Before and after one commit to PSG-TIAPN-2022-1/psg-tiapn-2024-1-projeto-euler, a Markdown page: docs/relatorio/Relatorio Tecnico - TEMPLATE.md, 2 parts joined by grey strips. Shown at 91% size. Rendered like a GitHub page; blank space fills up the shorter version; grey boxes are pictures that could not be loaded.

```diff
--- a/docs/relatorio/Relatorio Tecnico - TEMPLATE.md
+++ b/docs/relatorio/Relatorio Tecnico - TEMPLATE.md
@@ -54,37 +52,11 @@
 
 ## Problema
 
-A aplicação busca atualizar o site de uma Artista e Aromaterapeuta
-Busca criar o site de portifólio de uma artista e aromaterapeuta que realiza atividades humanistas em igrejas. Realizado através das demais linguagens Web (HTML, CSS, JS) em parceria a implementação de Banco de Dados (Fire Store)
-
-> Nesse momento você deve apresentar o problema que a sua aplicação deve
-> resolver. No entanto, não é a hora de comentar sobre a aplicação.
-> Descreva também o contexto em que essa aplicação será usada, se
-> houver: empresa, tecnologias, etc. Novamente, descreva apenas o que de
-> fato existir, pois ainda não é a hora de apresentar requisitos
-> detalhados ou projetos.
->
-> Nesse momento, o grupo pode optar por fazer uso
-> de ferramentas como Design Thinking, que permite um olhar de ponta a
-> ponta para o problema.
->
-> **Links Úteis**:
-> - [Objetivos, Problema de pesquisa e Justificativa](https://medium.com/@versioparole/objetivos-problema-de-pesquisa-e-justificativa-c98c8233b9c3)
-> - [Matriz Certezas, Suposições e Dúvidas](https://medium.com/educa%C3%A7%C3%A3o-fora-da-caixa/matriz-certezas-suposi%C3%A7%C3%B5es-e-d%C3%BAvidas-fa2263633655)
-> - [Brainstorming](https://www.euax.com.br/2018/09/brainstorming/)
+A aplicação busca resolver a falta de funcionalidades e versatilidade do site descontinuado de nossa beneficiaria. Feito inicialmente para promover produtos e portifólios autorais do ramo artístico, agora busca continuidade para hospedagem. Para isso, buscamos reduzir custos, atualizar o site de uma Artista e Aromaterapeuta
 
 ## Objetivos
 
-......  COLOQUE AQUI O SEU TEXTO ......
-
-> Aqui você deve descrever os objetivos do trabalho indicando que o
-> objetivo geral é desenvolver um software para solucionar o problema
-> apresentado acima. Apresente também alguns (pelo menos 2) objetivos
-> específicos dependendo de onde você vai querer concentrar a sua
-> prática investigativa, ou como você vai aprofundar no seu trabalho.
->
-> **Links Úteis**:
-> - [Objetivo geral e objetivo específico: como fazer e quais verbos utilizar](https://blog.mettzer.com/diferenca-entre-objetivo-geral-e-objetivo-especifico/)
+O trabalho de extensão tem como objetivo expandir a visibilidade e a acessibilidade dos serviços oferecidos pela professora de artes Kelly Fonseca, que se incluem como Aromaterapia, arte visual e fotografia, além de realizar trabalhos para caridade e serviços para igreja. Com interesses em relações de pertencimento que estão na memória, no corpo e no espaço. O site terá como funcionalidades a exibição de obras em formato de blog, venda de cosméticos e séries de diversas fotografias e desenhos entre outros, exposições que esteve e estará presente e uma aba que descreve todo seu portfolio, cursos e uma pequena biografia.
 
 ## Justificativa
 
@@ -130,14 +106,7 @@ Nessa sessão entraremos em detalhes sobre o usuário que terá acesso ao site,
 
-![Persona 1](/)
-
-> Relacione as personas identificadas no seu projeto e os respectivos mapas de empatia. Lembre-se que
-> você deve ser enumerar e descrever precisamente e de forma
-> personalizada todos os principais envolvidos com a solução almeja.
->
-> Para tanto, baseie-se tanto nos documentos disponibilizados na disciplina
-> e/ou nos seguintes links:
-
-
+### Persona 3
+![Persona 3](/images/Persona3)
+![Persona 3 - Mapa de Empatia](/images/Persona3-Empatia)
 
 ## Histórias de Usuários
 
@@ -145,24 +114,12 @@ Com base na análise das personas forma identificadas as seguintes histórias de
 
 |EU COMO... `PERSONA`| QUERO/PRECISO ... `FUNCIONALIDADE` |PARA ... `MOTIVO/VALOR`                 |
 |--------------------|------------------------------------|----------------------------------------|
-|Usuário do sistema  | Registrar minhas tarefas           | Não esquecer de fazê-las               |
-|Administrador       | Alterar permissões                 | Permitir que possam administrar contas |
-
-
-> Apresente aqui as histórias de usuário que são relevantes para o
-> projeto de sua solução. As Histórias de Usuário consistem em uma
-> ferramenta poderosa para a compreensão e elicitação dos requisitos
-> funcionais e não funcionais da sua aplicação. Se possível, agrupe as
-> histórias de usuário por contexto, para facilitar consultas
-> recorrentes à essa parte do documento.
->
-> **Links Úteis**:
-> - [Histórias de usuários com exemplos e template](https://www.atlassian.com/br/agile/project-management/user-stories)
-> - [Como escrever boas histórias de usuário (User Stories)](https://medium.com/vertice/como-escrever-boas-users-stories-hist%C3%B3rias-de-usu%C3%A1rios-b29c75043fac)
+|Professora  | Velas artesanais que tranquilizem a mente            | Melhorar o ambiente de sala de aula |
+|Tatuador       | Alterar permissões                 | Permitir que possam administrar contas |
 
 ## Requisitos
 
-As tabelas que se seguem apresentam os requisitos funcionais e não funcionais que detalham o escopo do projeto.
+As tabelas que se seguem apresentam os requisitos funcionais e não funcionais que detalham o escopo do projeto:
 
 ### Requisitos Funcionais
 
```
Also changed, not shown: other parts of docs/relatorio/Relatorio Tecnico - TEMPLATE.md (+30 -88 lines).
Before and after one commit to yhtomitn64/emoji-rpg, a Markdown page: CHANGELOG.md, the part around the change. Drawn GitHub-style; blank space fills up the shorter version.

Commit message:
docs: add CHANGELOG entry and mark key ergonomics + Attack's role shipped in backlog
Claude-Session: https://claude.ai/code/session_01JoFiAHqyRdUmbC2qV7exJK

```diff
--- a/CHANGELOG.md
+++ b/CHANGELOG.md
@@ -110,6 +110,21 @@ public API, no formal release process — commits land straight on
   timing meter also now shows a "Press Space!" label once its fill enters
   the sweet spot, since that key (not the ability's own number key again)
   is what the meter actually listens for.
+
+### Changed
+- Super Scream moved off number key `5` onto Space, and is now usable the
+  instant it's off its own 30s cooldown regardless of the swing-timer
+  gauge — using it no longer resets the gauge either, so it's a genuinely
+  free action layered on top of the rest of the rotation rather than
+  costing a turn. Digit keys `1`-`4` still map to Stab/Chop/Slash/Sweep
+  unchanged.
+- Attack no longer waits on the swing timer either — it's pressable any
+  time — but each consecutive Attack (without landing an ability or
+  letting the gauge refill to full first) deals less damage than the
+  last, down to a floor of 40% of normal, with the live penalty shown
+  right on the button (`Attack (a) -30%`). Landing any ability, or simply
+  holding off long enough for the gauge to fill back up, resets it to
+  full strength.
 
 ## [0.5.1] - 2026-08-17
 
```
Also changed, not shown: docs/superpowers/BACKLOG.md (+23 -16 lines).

####################

*Problem*:
Each line above needs to be written out again exactly.

*Finished exercise*:
Before and after one commit to PSG-TIAPN-2022-1/psg-tiapn-2024-1-projeto-euler, a Markdown page: docs/relatorio/Relatorio Tecnico - TEMPLATE.md, 2 parts joined by grey strips. Shown at 91% size. Rendered like a GitHub page; blank space fills up the shorter version; grey boxes are pictures that could not be loaded.

```diff
--- a/docs/relatorio/Relatorio Tecnico - TEMPLATE.md
+++ b/docs/relatorio/Relatorio Tecnico - TEMPLATE.md
@@ -54,37 +52,11 @@
 
 ## Problema
 
-A aplicação busca atualizar o site de uma Artista e Aromaterapeuta
-Busca criar o site de portifólio de uma artista e aromaterapeuta que realiza atividades humanistas em igrejas. Realizado através das demais linguagens Web (HTML, CSS, JS) em parceria a implementação de Banco de Dados (Fire Store)
-
-> Nesse momento você deve apresentar o problema que a sua aplicação deve
-> resolver. No entanto, não é a hora de comentar sobre a aplicação.
-> Descreva também o contexto em que essa aplicação será usada, se
-> houver: empresa, tecnologias, etc. Novamente, descreva apenas o que de
-> fato existir, pois ainda não é a hora de apresentar requisitos
-> detalhados ou projetos.
->
-> Nesse momento, o grupo pode optar por fazer uso
-> de ferramentas como Design Thinking, que permite um olhar de ponta a
-> ponta para o problema.
->
-> **Links Úteis**:
-> - [Objetivos, Problema de pesquisa e Justificativa](https://medium.com/@versioparole/objetivos-problema-de-pesquisa-e-justificativa-c98c8233b9c3)
-> - [Matriz Certezas, Suposições e Dúvidas](https://medium.com/educa%C3%A7%C3%A3o-fora-da-caixa/matriz-certezas-suposi%C3%A7%C3%B5es-e-d%C3%BAvidas-fa2263633655)
-> - [Brainstorming](https://www.euax.com.br/2018/09/brainstorming/)
+A aplicação busca resolver a falta de funcionalidades e versatilidade do site descontinuado de nossa beneficiaria. Feito inicialmente para promover produtos e portifólios autorais do ramo artístico, agora busca continuidade para hospedagem. Para isso, buscamos reduzir custos, atualizar o site de uma Artista e Aromaterapeuta
 
 ## Objetivos
 
-......  COLOQUE AQUI O SEU TEXTO ......
-
-> Aqui você deve descrever os objetivos do trabalho indicando que o
-> objetivo geral é desenvolver um software para solucionar o problema
-> apresentado acima. Apresente também alguns (pelo menos 2) objetivos
-> específicos dependendo de onde você vai querer concentrar a sua
-> prática investigativa, ou como você vai aprofundar no seu trabalho.
->
-> **Links Úteis**:
-> - [Objetivo geral e objetivo específico: como fazer e quais verbos utilizar](https://blog.mettzer.com/diferenca-entre-objetivo-geral-e-objetivo-especifico/)
+O trabalho de extensão tem como objetivo expandir a visibilidade e a acessibilidade dos serviços oferecidos pela professora de artes Kelly Fonseca, que se incluem como Aromaterapia, arte visual e fotografia, além de realizar trabalhos para caridade e serviços para igreja. Com interesses em relações de pertencimento que estão na memória, no corpo e no espaço. O site terá como funcionalidades a exibição de obras em formato de blog, venda de cosméticos e séries de diversas fotografias e desenhos entre outros, exposições que esteve e estará presente e uma aba que descreve todo seu portfolio, cursos e uma pequena biografia.
 
 ## Justificativa
 
@@ -130,14 +106,7 @@ Nessa sessão entraremos em detalhes sobre o usuário que terá acesso ao site,
 
-![Persona 1](/)
-
-> Relacione as personas identificadas no seu projeto e os respectivos mapas de empatia. Lembre-se que
-> você deve ser enumerar e descrever precisamente e de forma
-> personalizada todos os principais envolvidos com a solução almeja.
->
-> Para tanto, baseie-se tanto nos documentos disponibilizados na disciplina
-> e/ou nos seguintes links:
-
-
+### Persona 3
+![Persona 3](/images/Persona3)
+![Persona 3 - Mapa de Empatia](/images/Persona3-Empatia)
 
 ## Histórias de Usuários
 
@@ -145,24 +114,12 @@ Com base na análise das personas forma identificadas as seguintes histórias de
 
 |EU COMO... `PERSONA`| QUERO/PRECISO ... `FUNCIONALIDADE` |PARA ... `MOTIVO/VALOR`                 |
 |--------------------|------------------------------------|----------------------------------------|
-|Usuário do sistema  | Registrar minhas tarefas           | Não esquecer de fazê-las               |
-|Administrador       | Alterar permissões                 | Permitir que possam administrar contas |
-
-
-> Apresente aqui as histórias de usuário que são relevantes para o
-> projeto de sua solução. As Histórias de Usuário consistem em uma
-> ferramenta poderosa para a compreensão e elicitação dos requisitos
-> funcionais e não funcionais da sua aplicação. Se possível, agrupe as
-> histórias de usuário por contexto, para facilitar consultas
-> recorrentes à essa parte do documento.
->
-> **Links Úteis**:
-> - [Histórias de usuários com exemplos e template](https://www.atlassian.com/br/agile/project-management/user-stories)
-> - [Como escrever boas histórias de usuário (User Stories)](https://medium.com/vertice/como-escrever-boas-users-stories-hist%C3%B3rias-de-usu%C3%A1rios-b29c75043fac)
+|Professora  | Velas artesanais que tranquilizem a mente            | Melhorar o ambiente de sala de aula |
+|Tatuador       | Alterar permissões                 | Permitir que possam administrar contas |
 
 ## Requisitos
 
-As tabelas que se seguem apresentam os requisitos funcionais e não funcionais que detalham o escopo do projeto.
+As tabelas que se seguem apresentam os requisitos funcionais e não funcionais que detalham o escopo do projeto:
 
 ### Requisitos Funcionais
 
```
Also changed, not shown: other parts of docs/relatorio/Relatorio Tecnico - TEMPLATE.md (+30 -88 lines).
Before and after one commit to yhtomitn64/emoji-rpg, a Markdown page: CHANGELOG.md, the part around the change. Drawn GitHub-style; blank space fills up the shorter version.

Commit message:
docs: add CHANGELOG entry and mark key ergonomics + Attack's role shipped in backlog
Claude-Session: https://claude.ai/code/session_01JoFiAHqyRdUmbC2qV7exJK

```diff
--- a/CHANGELOG.md
+++ b/CHANGELOG.md
@@ -110,6 +110,21 @@ public API, no formal release process — commits land straight on
   timing meter also now shows a "Press Space!" label once its fill enters
   the sweet spot, since that key (not the ability's own number key again)
   is what the meter actually listens for.
+
+### Changed
+- Super Scream moved off number key `5` onto Space, and is now usable the
+  instant it's off its own 30s cooldown regardless of the swing-timer
+  gauge — using it no longer resets the gauge either, so it's a genuinely
+  free action layered on top of the rest of the rotation rather than
+  costing a turn. Digit keys `1`-`4` still map to Stab/Chop/Slash/Sweep
+  unchanged.
+- Attack no longer waits on the swing timer either — it's pressable any
+  time — but each consecutive Attack (without landing an ability or
+  letting the gauge refill to full first) deals less damage than the
+  last, down to a floor of 40% of normal, with the live penalty shown
+  right on the button (`Attack (a) -30%`). Landing any ability, or simply
+  holding off long enough for the gauge to fill back up, resets it to
+  full strength.
 
 ## [0.5.1] - 2026-08-17
 
```
Also changed, not shown: docs/superpowers/BACKLOG.md (+23 -16 lines).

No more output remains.